After two weeks and fourteen games of cricket in the 2013 Champions Trophy, there are two teams left standing to contest the 99th and last match of this tournament, which first began as a knock-out competition in 1998. Hosts England and world ODI champions India will lock horns at Edgbaston this Sunday hoping to lay hands on the second-most coveted international 50-overs trophy.
While India have been unbeaten so far, having recorded convincing group stage wins over South Africa, West Indies and Pakistan followed by an equally dominating performance over Sri Lanka in the semi-final yesterday, England had a blip when they failed to defend a big score against Sri Lanka in the group stage, the loss sandwiched between victories against Australia and New Zealand which were enough to see them through to the semi-final, where they signalled their intent by beating South Africa in a canter.
India’s march to the final has been quite surprising, given that of late, they have flattered to deceive when it comes to playing in alien conditions, especially in England, where they were steamrolled in both the Test series and the ODI’s in 2011. However, the current ODI team have shown renewed zeal, which had been missing ever since India lifted the 2011 World Cup. Struggling senior players have been rightly sidelined and replaced with those who truly deserve to be in the squad. The selectors were repeatedly panned for not taking bold steps after India lost at home to England in the Test series and to Pakistan in the ODI series, but at last some gumption has been shown on their part and the results are here to see.
India’s biggest success story has been Shikhar Dhawan. The 27-year old Delhi southpaw, who stormed into Test cricket with a blitzing knock against Australia in March, has continued his rich vein of form into the Champions Trophy, and has been a godsend for the team in relation the opening slot, which was an area of deep concern to the think-tank until recently. Even if he fails in the final, he is a strong candidate for being the player of the tournament.

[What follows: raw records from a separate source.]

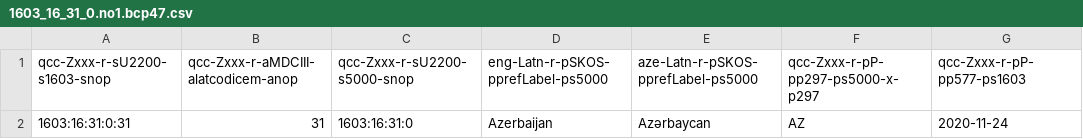
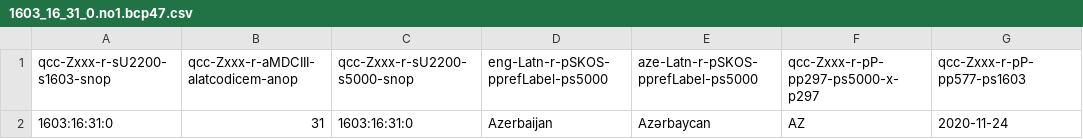
Before and after one commit to MDCIII/1603_16_31, a CSV file: 1603/16/31/0/1603_16_31_0.no1.bcp47.csv, drawn as a sheet; only a part is shown; the diff names each change by its address in the sheet, - before the commit and + after, or states it on an @@ line.

```diff
--- a/1603/16/31/0/1603_16_31_0.no1.bcp47.csv
+++ b/1603/16/31/0/1603_16_31_0.no1.bcp47.csv
-A2 (qcc-Zxxx-r-sU2200-s1603-snop): 1603:16:31:0:31
+A2 (qcc-Zxxx-r-sU2200-s1603-snop): 1603:16:31:0
```
Also changed, not shown: 1603/16/31/0/1603_16_31_0.no1.tm.hxl.csv, 4 other files.
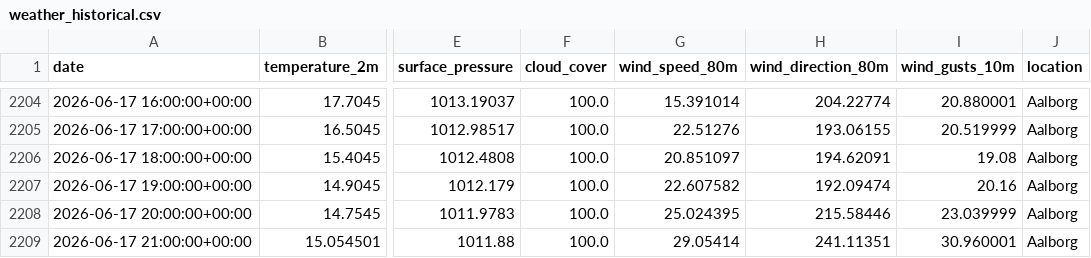
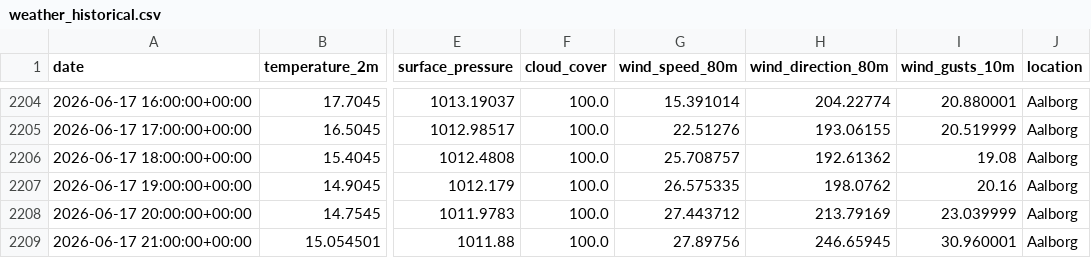
Before and after one commit to albuter99/wind-energy-mlops-pipeline, a CSV file: artifacts/processed/weather_historical.csv, drawn as a sheet; only a part is shown, gaps mark what is left out; the diff names each change by its address in the sheet, - before the commit and + after, or states it on an @@ line.

```diff
--- a/artifacts/processed/weather_historical.csv
+++ b/artifacts/processed/weather_historical.csv
-G2206 (wind_speed_80m): 20.851097
+G2206 (wind_speed_80m): 25.708757
-H2206 (wind_direction_80m): 194.62091
+H2206 (wind_direction_80m): 192.61362
-G2207 (wind_speed_80m): 22.607582
+G2207 (wind_speed_80m): 26.575335
-H2207 (wind_direction_80m): 192.09474
+H2207 (wind_direction_80m): 198.0762
-G2208 (wind_speed_80m): 25.024395
+G2208 (wind_speed_80m): 27.443712
-H2208 (wind_direction_80m): 215.58446
+H2208 (wind_direction_80m): 213.79169
-G2209 (wind_speed_80m): 29.05414
+G2209 (wind_speed_80m): 27.89756
-H2209 (wind_direction_80m): 241.11351
+H2209 (wind_direction_80m): 246.65945
```
Also changed, not shown: artifacts/features/weather_forecast_features.csv, artifacts/features/weather_historical_features.csv, 9 other files.
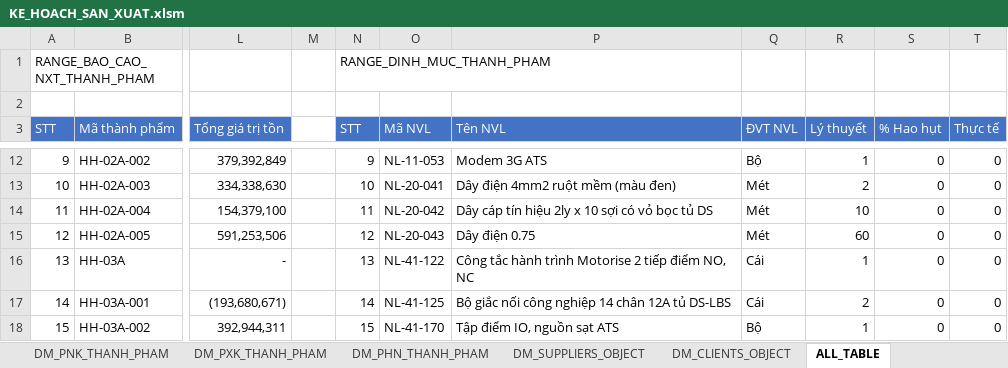
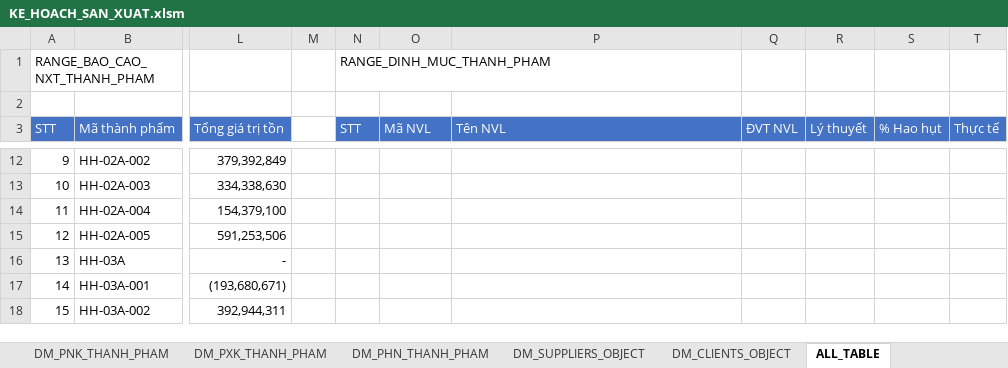
Before and after one commit to NGUYEN-LONG-BS/VBA_MINI_PROJECTS, an Excel workbook: VB05_QUAN_LY_KHO/KE_HOACH_SAN_XUAT.xlsm, sheet ALL_TABLE, drawn as a sheet; only a part is shown, gaps mark what is left out; values as stored, in another font and other column widths than the file's, no borders; the diff covers the shown part only; the diff names each change by its address in the sheet, - before the commit and + after, or states it on an @@ line.

```diff
--- a/VB05_QUAN_LY_KHO/KE_HOACH_SAN_XUAT.xlsm (sheet ALL_TABLE)
+++ b/VB05_QUAN_LY_KHO/KE_HOACH_SAN_XUAT.xlsm (sheet ALL_TABLE)
-N12 (STT): 9
+N12 (STT): (empty)
-O12 (Mã NVL): NL-11-053
+O12 (Mã NVL): (empty)
-P12 (Tên NVL): Modem 3G ATS
+P12 (Tên NVL): (empty)
-Q12 (ĐVT NVL): Bộ
+Q12 (ĐVT NVL): (empty)
-R12 (Lý thuyết): 1
+R12 (Lý thuyết): (empty)
-S12:S18 (% Hao hụt): 0
+S12:S18 (% Hao hụt): (empty)
-T12:T18 (Thực tế): 0
+T12:T18 (Thực tế): (empty)
-N13 (STT): 10
+N13 (STT): (empty)
-O13 (Mã NVL): NL-20-041
+O13 (Mã NVL): (empty)
-P13 (Tên NVL): Dây điện 4mm2 ruột mềm (màu đen)
+P13 (Tên NVL): (empty)
-Q13:Q15 (ĐVT NVL): Mét
+Q13:Q15 (ĐVT NVL): (empty)
-R13 (Lý thuyết): 2
+R13 (Lý thuyết): (empty)
-N14 (STT): 11
+N14 (STT): (empty)
-O14 (Mã NVL): NL-20-042
+O14 (Mã NVL): (empty)
-P14 (Tên NVL): Dây cáp tín hiệu 2ly x 10 sợi có vỏ bọc tủ DS
+P14 (Tên NVL): (empty)
-R14 (Lý thuyết): 10
+R14 (Lý thuyết): (empty)
-N15 (STT): 12
+N15 (STT): (empty)
-O15 (Mã NVL): NL-20-043
+O15 (Mã NVL): (empty)
-P15 (Tên NVL): Dây điện 0.75
+P15 (Tên NVL): (empty)
-R15 (Lý thuyết): 60
+R15 (Lý thuyết): (empty)
-N16 (STT): 13
+N16 (STT): (empty)
-O16 (Mã NVL): NL-41-122
+O16 (Mã NVL): (empty)
-P16 (Tên NVL): Công tắc hành trình Motorise 2 tiếp điểm NO, NC
+P16 (Tên NVL): (empty)
-Q16:Q17 (ĐVT NVL): Cái
+Q16:Q17 (ĐVT NVL): (empty)
-R16 (Lý thuyết): 1
+R16 (Lý thuyết): (empty)
-N17 (STT): 14
+N17 (STT): (empty)
-O17 (Mã NVL): NL-41-125
+O17 (Mã NVL): (empty)
-P17 (Tên NVL): Bộ giắc nối công nghiệp 14 chân 12A tủ DS-LBS
+P17 (Tên NVL): (empty)
-R17 (Lý thuyết): 2
+R17 (Lý thuyết): (empty)
-N18 (STT): 15
+N18 (STT): (empty)
-O18 (Mã NVL): NL-41-170
+O18 (Mã NVL): (empty)
-P18 (Tên NVL): Tập điểm IO, nguồn sạt ATS
+P18 (Tên NVL): (empty)
-Q18 (ĐVT NVL): Bộ
+Q18 (ĐVT NVL): (empty)
-R18 (Lý thuyết): 1
+R18 (Lý thuyết): (empty)
```
Also changed, not shown: 200 edited cells elsewhere in this sheet, sheet DM_THANH_PHAM, VB06_BULK_IMPORTING_T_SQL_QUERIES/DATABASE_IMPORTING.xlsm, 2 other files.
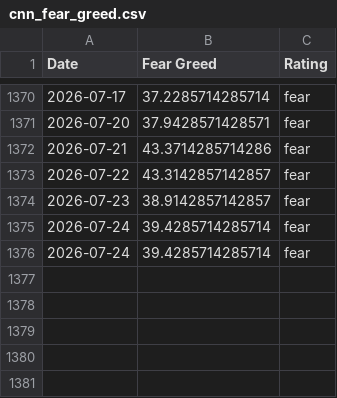
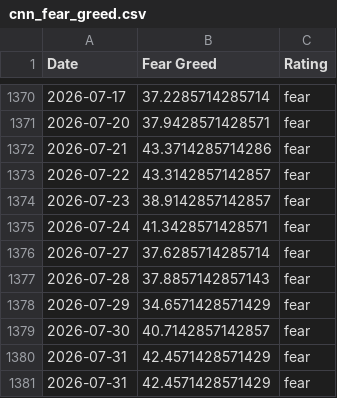
Before and after one commit to hughdbrown/fear-greed-data, a CSV file: datasets/cnn_fear_greed.csv, drawn as a sheet; only a part is shown, gaps mark what is left out.

```diff
--- a/datasets/cnn_fear_greed.csv
+++ b/datasets/cnn_fear_greed.csv
@@ -1374,3 +1374,8 @@ Date,Fear Greed,Rating
 2026-07-23,38.9142857142857,fear
-2026-07-24,39.4285714285714,fear
-2026-07-24,39.4285714285714,fear
+2026-07-24,41.3428571428571,fear
+2026-07-27,37.6285714285714,fear
+2026-07-28,37.8857142857143,fear
+2026-07-29,34.6571428571429,fear
+2026-07-30,40.7142857142857,fear
+2026-07-31,42.4571428571429,fear
+2026-07-31,42.4571428571429,fear
```
Also changed, not shown: fear-greed.csv, 1 other file.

His starts at the top along with the talented but inconsistent Rohit Sharma – who has also found the opening position to his liking – have been pivotal in ensuring that the good work of the bowlers has not been wasted. Another player who appears to be improving with every game is Bhuvaneshwar Kumar. The lanky medium pacer’s ability to swing the ball both ways has led to him taking key wickets at the top while maintaining an impressive economy rate, and has risen to become India’s pace spearhead just six months after his debut. Ravindra Jadeja’s stifling spin bowling and the side’s sudden transformation into a high-class fielding side have also contributed to the India’s unbeaten run thus far.
On the other hand, hosts England will come into the final as the only top team not to have won an ICC 50-overs tournament. Over the last couple of years, England have developed into a solid ODI team and at present are a much more improved unit than they have ever been since they pioneered one-day cricket more than four decades ago. Even in the absence of Kevin Pietersen, England have exploited familiar conditions, with the main performers being Jonathan Trott and James Anderson. Trott has made a mockery of those who consider his batting as ‘slow’ and ‘unattractive’ by churning out vital knocks at a strike rate of close to 90. His presence in the middle order in combination with England’s latest talent Joe Root have ensured that the team has not found wanting while batting in testing situations.
In the bowling department, spearhead James Anderson’s form is sure to worry the Australians ahead of the Ashes. He was outstanding against New Zealand and South Africa, and has found support from the under-rated off-spinner James Tredwell. Anderson, who has been bowling quite splendidly this summer, has given England the sort of value that someone like Dale Steyn brings to South Africa, and quite a lot will depend upon his bowling spells in the final. The rest of the bowling attack has blown hot and cold though, and over-dependence on Anderson may prove costly against the in-form Indian top-order. Besides giving England their first major ODI title, a win will also put them in a very confident state of mind with the Ashes around the corner, though that is not to say that the focus of the team can afford to be shifted.
India have had two famous ODI successes in England – first when they won the 1983 World Cup and later the 2002 NatWest Tri Series, both at Lord’s, and at both times defying the odds. This is an opportunity to add to that list and also seal their status as the top-ranked ODI side. Whereas England have their best possible chance to win a rare title – the last time they came this close was when they finished runners up in the 2004 Champions Trophy, also at home.